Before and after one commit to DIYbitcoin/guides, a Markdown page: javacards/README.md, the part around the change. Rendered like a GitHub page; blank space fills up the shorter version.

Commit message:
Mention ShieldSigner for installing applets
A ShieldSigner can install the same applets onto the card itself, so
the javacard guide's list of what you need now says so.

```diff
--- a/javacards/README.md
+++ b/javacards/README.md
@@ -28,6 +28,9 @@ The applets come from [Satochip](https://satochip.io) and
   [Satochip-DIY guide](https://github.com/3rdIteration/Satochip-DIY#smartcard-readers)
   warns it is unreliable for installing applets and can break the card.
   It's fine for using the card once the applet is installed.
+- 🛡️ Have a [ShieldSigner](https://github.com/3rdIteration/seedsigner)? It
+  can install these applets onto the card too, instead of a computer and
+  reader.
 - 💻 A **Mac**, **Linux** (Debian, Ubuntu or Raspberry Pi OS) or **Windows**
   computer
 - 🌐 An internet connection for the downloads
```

__________________________________________________

WHAT YOU SHOULD DO:
Scan the entries above. Copy each line that has the string "ShieldSigner".

FINISHED TASK:
Mention ShieldSigner for installing applets
A ShieldSigner can install the same applets onto the card itself, so
+- 🛡️ Have a [ShieldSigner](https://github.com/3rdIteration/seedsigner)? It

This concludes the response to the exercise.